According to this column in the LA Times, it’s the “single most pernicious idea in modern American finance.” Can you guess? It’s the idea “that the corporation exists to ‘maximize shareholder wealth,’” the columnist proclaims. “As the mantra has evolved since it was declared by conservative economist Milton Friedman in 1970, it has come to mean ‘maximize shareholder wealth to the exclusion of everything else.’ The harvest has been stagnating worker wages, squeezed suppliers, noxious government economic policies, and the steady flow of corporate income to the top 1%. It’s long past time to bury this bad idea in the grave.” Needless to say, many would take issue with the columnist’s view, but probably not Senator Elizabeth Warren, who has recently introduced the “Accountable Capitalism Act,” which would mandate that specified large companies have as a corporate purpose identified in their charters—their new federal charters—the creation of a “general public benefit.”

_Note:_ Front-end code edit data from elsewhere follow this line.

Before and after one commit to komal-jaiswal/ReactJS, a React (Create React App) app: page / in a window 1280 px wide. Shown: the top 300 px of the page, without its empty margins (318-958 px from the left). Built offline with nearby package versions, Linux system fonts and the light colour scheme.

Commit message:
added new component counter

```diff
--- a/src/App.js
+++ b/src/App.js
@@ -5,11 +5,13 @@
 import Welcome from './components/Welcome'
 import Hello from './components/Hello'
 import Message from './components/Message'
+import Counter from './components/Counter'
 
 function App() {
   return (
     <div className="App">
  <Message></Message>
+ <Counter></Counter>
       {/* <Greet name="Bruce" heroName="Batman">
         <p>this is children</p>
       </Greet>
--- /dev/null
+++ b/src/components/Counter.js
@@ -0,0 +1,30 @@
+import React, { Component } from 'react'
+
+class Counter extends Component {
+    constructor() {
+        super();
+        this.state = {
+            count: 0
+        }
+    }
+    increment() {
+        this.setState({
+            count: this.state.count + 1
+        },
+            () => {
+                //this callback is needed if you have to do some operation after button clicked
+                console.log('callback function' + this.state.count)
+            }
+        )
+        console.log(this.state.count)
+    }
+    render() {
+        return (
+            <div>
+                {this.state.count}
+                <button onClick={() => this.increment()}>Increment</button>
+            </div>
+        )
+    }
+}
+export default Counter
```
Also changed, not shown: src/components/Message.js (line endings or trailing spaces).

Take a look at this latest Cooley Alert: SEC adopts final disclosure update and simplification amendments.It’s riveting from start to finish!
On August 24, the SEC announced that it was reducing the fees it charges issuers to register their securities. In fiscal 2019, the fee rates for registration of securities and certain other transactions will be $121.20 per million dollars, down from $124.50 per million dollars last year.

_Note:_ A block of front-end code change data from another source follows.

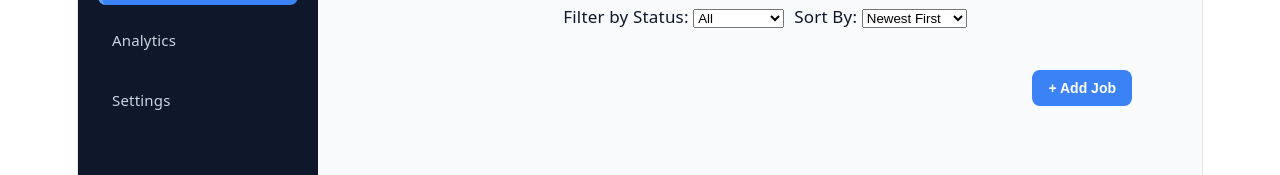
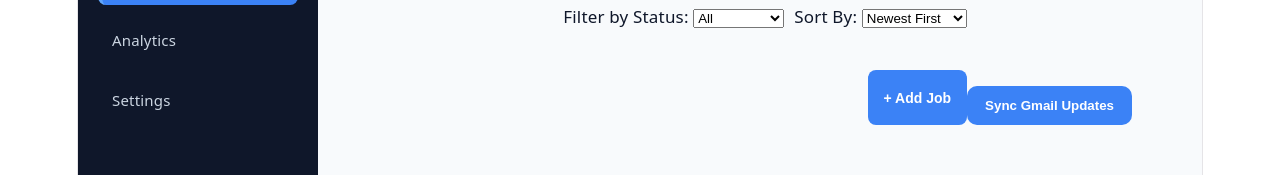
Before and after one commit to Cluna-18/job-tracker, a React (Vite) app: page /jobs in a window 1280 px wide. Shown: the part 179-354 px from the top of the page. Built offline with nearby package versions, Linux system fonts and the light colour scheme; no server answers.

Commit message:
Added feature to check gmail and sync with updates to emails

```diff
--- a/src/css/Jobs.css
+++ b/src/css/Jobs.css
@@ -198,3 +198,26 @@
   font-size: 17px;
 }
 /*--------------------------------------------------------------------- */
+
+.sync-info {
+  margin-top: 16px;
+  display: flex;
+  justify-content: center;
+}
+
+.sync-button {
+  background-color: #3b82f6;
+  color: white;
+  border: none;
+  padding: 12px 18px;
+  border-radius: 10px;
+  font-weight: 600;
+  cursor: pointer;
+}
+
+.sync-message {
+  margin-top: 12px;
+  text-align: center;
+  color: #64748b;
+  font-weight: 500;
+}
--- a/src/pages/Jobs.jsx
+++ b/src/pages/Jobs.jsx
@@ -1,9 +1,7 @@
 import "../css/Jobs.css";
 import JobCard from "../components/JobCard";
-import { createJob } from "../api/jobsApi";
-import { deleteJob } from "../api/jobsApi";
+import { createJob, deleteJob, updateJob, getJobs } from "../api/jobsApi";
 import confirmDelete from "../components/confirmDelete";
-import { updateJob } from "../api/jobsApi";
 import { useState, useRef } from "react";
 import { motion } from "framer-motion";
 
@@ -31,6 +29,7 @@ function Jobs({ jobs, setJobs }) {
   const [sortStatus, setSortStatus ] = useState("Newest First");
   const [editingJobId, setEditingJobId] = useState(null);
   const formRef = useRef(null);
+  const [syncMessage, setSyncMessage] = useState("");
 
   const filteredJobs =
     filterStatus === "All"
@@ -157,6 +156,37 @@ const handleEdit = (job) => {
     },
   },
 };
+
+const handleGmailSync = async () => {
+  try {
+    setSyncMessage("Syncing Gmail updates...");
+
+    const res = await fetch("http://localhost:8085/gmail/sync", {
+      method: "POST",
+    });
+
+    if (!res.ok) {
+      throw new Error("Gmail sync failed");
+    }
+
+    const text = await res.text();
+    console.log(text);
+
+    const updatedJobs = await getJobs();
+    setJobs(updatedJobs);
+
+    setSyncMessage("Gmail sync complete.");
+
+    setTimeout(() => {
+      setSyncMessage("");
+    }, 3000);
+  } catch (err) {
+    console.error("Sync failed", err);
+    setSyncMessage("Could not sync Gmail. Please try again.");
+  }
+};
+
+
   return (
     <div className="jobs-page">
       <div className="jobs-header">
@@ -214,6 +244,15 @@ const handleEdit = (job) => {
         >
           {showForm ? "Cancel" : "+ Add Job"}
         </button>
+        <div className="sync-info">
+          <button className="sync-button" onClick={handleGmailSync}>
+            Sync Gmail Updates
+          </button>
+        </div>
+
+        {syncMessage && (
+          <p className="sync-message">{syncMessage}</p>
+        )}
       </div>
 
       {showForm && (
```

In her statement at the SEC open meeting held in 2016 to vote on issuing the proposing release for the SEC’s “Disclosure Update and Simplification,” SEC Commissioner Kara Stein protested that the proposal was, as she euphemistically framed it, so “hyper-technical” that many potential commenters may not be able “to truly access and understand what is being proposed.” Apparently, even in its final state, the release was so hyper-technical that none of SEC Commissioners could even bear to talk about it. Could that be why there was no open meeting to discuss adoption of the final rules? Just guessing, of course. What we saw instead was a Friday afternoon drop of this announcement and this 314-page release on the final rules. The SEC has also kindly provided this “demonstration version” of the rule amendments, essentially a blacklined version of the amendments. The final rules represent a component of the SEC’s disclosure effectiveness project, as well as an effort to implement one of the mandates of the FAST Act. The final rules become effective 30 days after publication in the Federal Register, and the staff will review the impact of the amendments within five years thereafter.

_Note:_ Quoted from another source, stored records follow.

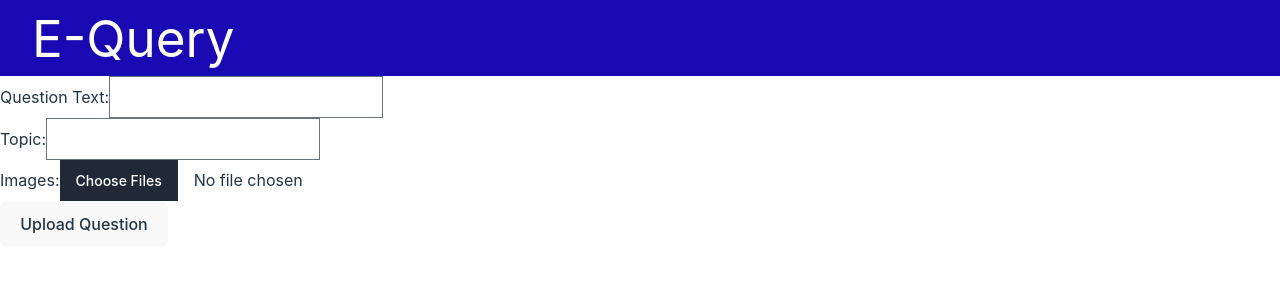
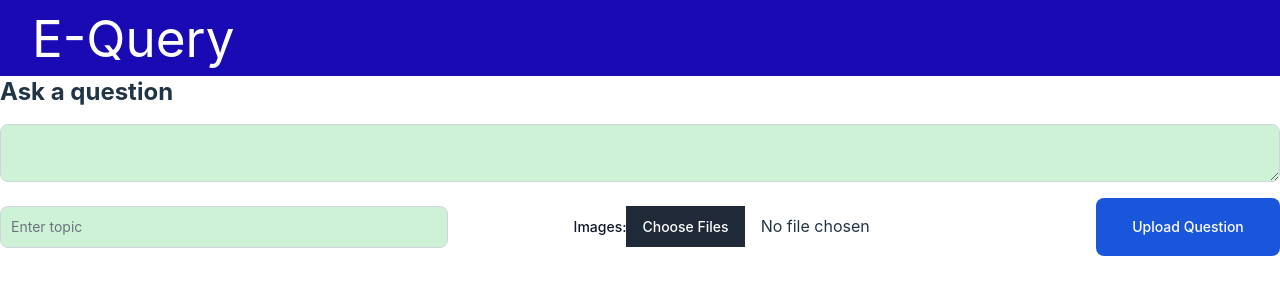
Before and after one commit to Nazia-Karim-Khan-Oishee/E-Query, a React (Vite) app in the folder client/: page /createQuestion in a window 1280 px wide. Shown: the top 300 px of the page. Built offline with nearby package versions, Linux system fonts and the light colour scheme.

Commit message:
few changes

```diff
--- a/client/src/components/Authentication/ChangePassword.jsx
+++ b/client/src/components/Authentication/ChangePassword.jsx
@@ -1,10 +1,6 @@
 // ChangePassword.js
-
 import React, { useState } from "react";
 import { useChangePassword } from "../../hooks/Auth/useChangePassword";
-import AdminSideBar from "../Navigation/adminNavigation";
-import StsNavigation from "../Navigation/stsNavigation";
-import LandfillNavigation from "../Navigation/landfillNavigation";
 
 const ChangePassword = () => {
   const userId = JSON.parse(localStorage.getItem("user")).userId;
--- a/client/src/components/Authentication/EnterToken.jsx
+++ b/client/src/components/Authentication/EnterToken.jsx
@@ -1,5 +1,5 @@
 import { useState, useEffect } from "react";
-import { useEnterToken } from "../../hooks/useEnterToken";
+import { useEnterToken } from "../../hooks/Auth/useEnterToken";
 
 const EnterToken = () => {
   const [token, setToken] = useState("");
--- a/client/src/components/Authentication/ResetPassword.jsx
+++ b/client/src/components/Authentication/ResetPassword.jsx
@@ -1,5 +1,5 @@
 import { useState } from "react";
-import { useResetPassword } from "../../hooks/useResetPassword";
+import { useResetPassword } from "../../hooks/Auth/useResetPassword";
 
 const ResetPassword = () => {
   const [email, setEmail] = useState("");
--- a/client/src/components/SearchBar.jsx
+++ b/client/src/components/SearchBar.jsx
@@ -1,4 +1,5 @@
 import React, { useState } from "react";
+import { Button, TextInput } from "flowbite-react";
 
 function SearchBar({ onSearch }) {
   const [searchTerm, setSearchTerm] = useState("");
@@ -15,13 +16,15 @@ function SearchBar({ onSearch }) {
 
   return (
     <form onSubmit={handleSubmit}>
-      <input
+      <TextInput
         type="text"
         value={searchTerm}
         onChange={handleSearchChange}
         placeholder="Search..."
       />
-      <button type="submit">Search</button>
+      <button class="h-10 px-5 my-2 text-indigo-100 transition-colors duration-150 bg-indigo-700 rounded-lg focus:shadow-outline hover:bg-indigo-800">
+        Search
+      </button>
     </form>
   );
 }
--- a/client/src/index.css
+++ b/client/src/index.css
@@ -72,3 +72,12 @@ code {
   object-fit: cover !important;
   background-color: aqua !important;
 }
+.qattcontainer {
+  display: flex !important;
+  justify-content: space-between !important;
+  align-items: center !important;
+  margin-top: 1rem !important;
+}
+.topic-box {
+  width: 35% !important;
+}
--- a/client/src/pages/Questions/GetAllQuestions.jsx
+++ b/client/src/pages/Questions/GetAllQuestions.jsx
@@ -4,6 +4,8 @@ import SearchBar from "../../components/SearchBar";
 import useQuestionAPI from "../../hooks/Questions/useSearchQuestion";
 import useGetTopics from "../../hooks/Questions/useGetTopics";
 import parse from "html-react-parser";
+import UploadQuestionForm from "./UploadQuestionForm";
+import { Button } from "flowbite-react";
 
 const GetAllQuestions = () => {
   const [questions, setQuestions] = useState([]);
@@ -73,17 +75,22 @@ const GetAllQuestions = () => {
   return (
     <div className="container mx-auto p-4">
       <div>
-        <h1>Search Questions</h1>
+        <UploadQuestionForm />
+      </div>
+      <div>
+        <h1 className="text-2xl font-bold mb-4">Search Questions</h1>
         <SearchBar onSearch={handleSearch} />
         {searchResults.length > 0 && (
           <ul className="space-y-4">
             {searchResults.map((question) => (
               <li
                 key={question._id}
-                className="p-4 border rounded-lg shadow-md">
+                className="p-4 border rounded-lg shadow-md"
+              >
                 <Link
                   to={`/questions/${question._id}`}
-                  className="text-xl font-semibold text-blue-500">
+                  className="text-xl font-semibold text-blue-500"
+                >
                   {question.text}
                 </Link>
                 <p className="text-gray-600">
@@ -106,10 +113,12 @@ const GetAllQuestions = () => {
             {questions.map((question) => (
               <li
                 key={question._id}
-                className="p-4 border rounded-lg shadow-md">
+                className="p-4 border rounded-lg shadow-md"
+              >
                 <Link
                   to={`/questions/${question._id}`}
-                  className="text-xl font-semibold text-blue-500">
+                  className="text-xl font-semibold text-blue-500"
+                >
                   {question.text}
                 </Link>
                 <p className="text-gray-600">Topic: {question.topic}</p>
--- a/client/src/pages/Questions/UploadQuestionForm.jsx
+++ b/client/src/pages/Questions/UploadQuestionForm.jsx
@@ -2,6 +2,7 @@ import React, { useState } from "react";
 import useAddQuestion from "../../hooks/Questions/useAddQuestion";
 import upload from "../../utills/upload";
 import { useNavigate } from "react-router-dom";
+import { Textarea, Button, Label, TextInput } from "flowbite-react";
 const UploadQuestionForm = () => {
   const navigate = useNavigate();
   const [text, setText] = useState("");
@@ -53,35 +54,48 @@ const UploadQuestionForm = () => {
   return (
     <form onSubmit={handleSubmit}>
       <div>
-        <label>Question Text:</label>
-        <input
-          type="text"
+        <h1 className="text-2xl font-bold mb-4">Ask a question</h1>
+        <Textarea
           value={text}
           onChange={(e) => setText(e.target.value)}
           required
         />
       </div>
-      <div>
-        <label>Topic:</label>
-        <input
+      <div className="qattcontainer">
+        <div className="topic-box">
+          <TextInput
             type="text"
             value={topic}
+            placeholder="Enter topic"
             onChange={(e) => setTopic(e.target.value)}
             required
           />
         </div>
         <div>
-        <label>Images:</label>
-        <input type="file" onChange={handleImageChange} multiple />
+          <Label>Images:</Label>
+          <input
+            className="file-input"
+            type="file"
+            onChange={handleImageChange}
+            accept="image/*"
+            multiple
+          />
+
           <div>
             {previewImages.map((image, index) => (
-            <img key={index} src={image} alt={`preview ${index}`} width="100" />
+              <img
+                key={index}
+                src={image}
+                alt={`preview ${index}`}
+                width="100"
+              />
             ))}
           </div>
         </div>
-      <button type="submit" disabled={uploading || loading}>
+        <Button color="blue" type="submit" disabled={uploading || loading}>
           {uploading || loading ? "Uploading..." : "Upload Question"}
-      </button>
+        </Button>
+      </div>
       {error && <p>Error: {error}</p>}
       {response && <p>Question uploaded successfully!</p>}
     </form>
--- a/client/src/pages/Resource/UploadResourceForm.jsx
+++ b/client/src/pages/Resource/UploadResourceForm.jsx
@@ -1,6 +1,7 @@
 import React, { useState } from "react";
 import upload from "../../utills/upload";
 import useCreateResource from "../../hooks/Resource/useCreateResource";
+import { Textarea, Button, Label, TextInput } from "flowbite-react";
 const ResourceForm = () => {
   const [pdfFile, setPdfFile] = useState(null);
   const [text, setText] = useState("");
@@ -60,13 +61,14 @@ const ResourceForm = () => {
 
   return (
     <div>
-      <h2>Create Resource</h2>
+      <h1 className="text-2xl font-bold mb-4">Share a resource</h1>
       <form onSubmit={handleSubmit}>
-        <input
-          type="text"
+        <Textarea
           value={text}
           onChange={(e) => setText(e.target.value)}
+          required
         />
+        <div className="qattcontainer">
           <div>
             <input type="file" accept=".pdf" onChange={handleFileChange} />
           </div>
@@ -84,9 +86,10 @@ const ResourceForm = () => {
               ))}
             </div>
           </div>
-        <button type="submit" disabled={loading}>
+          <Button color="blue" type="submit" disabled={loading}>
             Submit
-        </button>
+          </Button>
+        </div>
         {error && <p>Error: {error}</p>}
       </form>
     </div>
--- a/client/src/pages/profile/Profile.jsx
+++ b/client/src/pages/profile/Profile.jsx
@@ -3,7 +3,46 @@ import { useUserProfile } from "../../hooks/profile/useUserProfile";
 
 const Profile = () => {
   const { fetchUserProfile, userProfile, error, isLoading } = useUserProfile();
+  const [images, setImages] = useState([]);
+  const [previewImages, setPreviewImages] = useState([]);
+  const handleImageChange = (e) => {
+    const files = Array.from(e.target.files);
+    const fileArray = files.map((file) => URL.createObjectURL(file));
+    setPreviewImages((prevImages) => prevImages.concat(fileArray));
+    setImages((prevImages) => prevImages.concat(files));
+  };
+  const handleSubmit = async (e) => {
+    e.preventDefault();
+    setUploading(true);
 
+    try {
+      const imageUrls = await Promise.all(
+        images.map(async (image) => {
+          const url = await upload(image);
+          return url;
+        })
+      );
+
+      console.log(JSON.parse(localStorage.getItem("user"))._id);
+      const formData = {
+        text,
+        topic,
+        images: imageUrls,
+        // uploaderId: JSON.parse(localStorage.getItem("user"))._id,
+      };
+
+      await addQuestion(formData);
+      setText("");
+      setTopic("");
+      setImages([]);
+      setPreviewImages([]);
+      navigate("/getAllQuestion");
+    } catch (err) {
+      console.error("Error uploading question:", err);
+    } finally {
+      setUploading(false);
+    }
+  };
   useEffect(() => {
     fetchUserProfile();
   }, []);
@@ -32,6 +71,16 @@ const Profile = () => {
       <div className="p-6">
         <h2 className="text-xl font-bold mb-4">User Profile</h2>
         <div className="mb-4">
+          <img
+            src={
+              userProfile.profilePicture ||
+              "https://w7.pngwing.com/pngs/184/113/png-transparent-user-profile-computer-icons-profile-heroes-black-silhouette-thumbnail.png"
+            }
+            alt="Profile"
+            className="w-24 h-24 rounded-full mr-4"
+          />
+        </div>
+        <div className="mb-4">
           <label className="text-gray-600">Email:</label>
           <p className="text-gray-900">{userProfile.email}</p>
         </div>
```
Also changed, not shown: client/src/pages/Resource/getAllResources.jsx (+15 -7 lines). Lines whose indentation alone changed are shown as unchanged.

On the White House lawn before he boarded a helicopter for the Hamptons and his New Jersey golf club for the weekend, reporters had the opportunity to lob a few questions at the president. While most of the questions were about security clearances and the criminal trials of his former staff, a different topic suddenly emerged in connection with an early morning tweet about quarterly reporting. The president said that, in his discussions with leaders of the business community regarding ways to improve the business environment, Indra Nooyi, the outgoing CEO of Pepsico, had suggested that one way to help business would be to trim the periodic reporting requirements from quarterly to semiannually. The argument is that the change would not only save time and money, but would also help to deter “short-termism,” as companies would not need to focus on meeting analysts’ expectations on a quarterly basis at the expense of longer term thinking. (For more on short-termism, see, e.g., this PubCo post.) He agreed that “we are not thinking far enough out,” and had asked the SEC to look into it.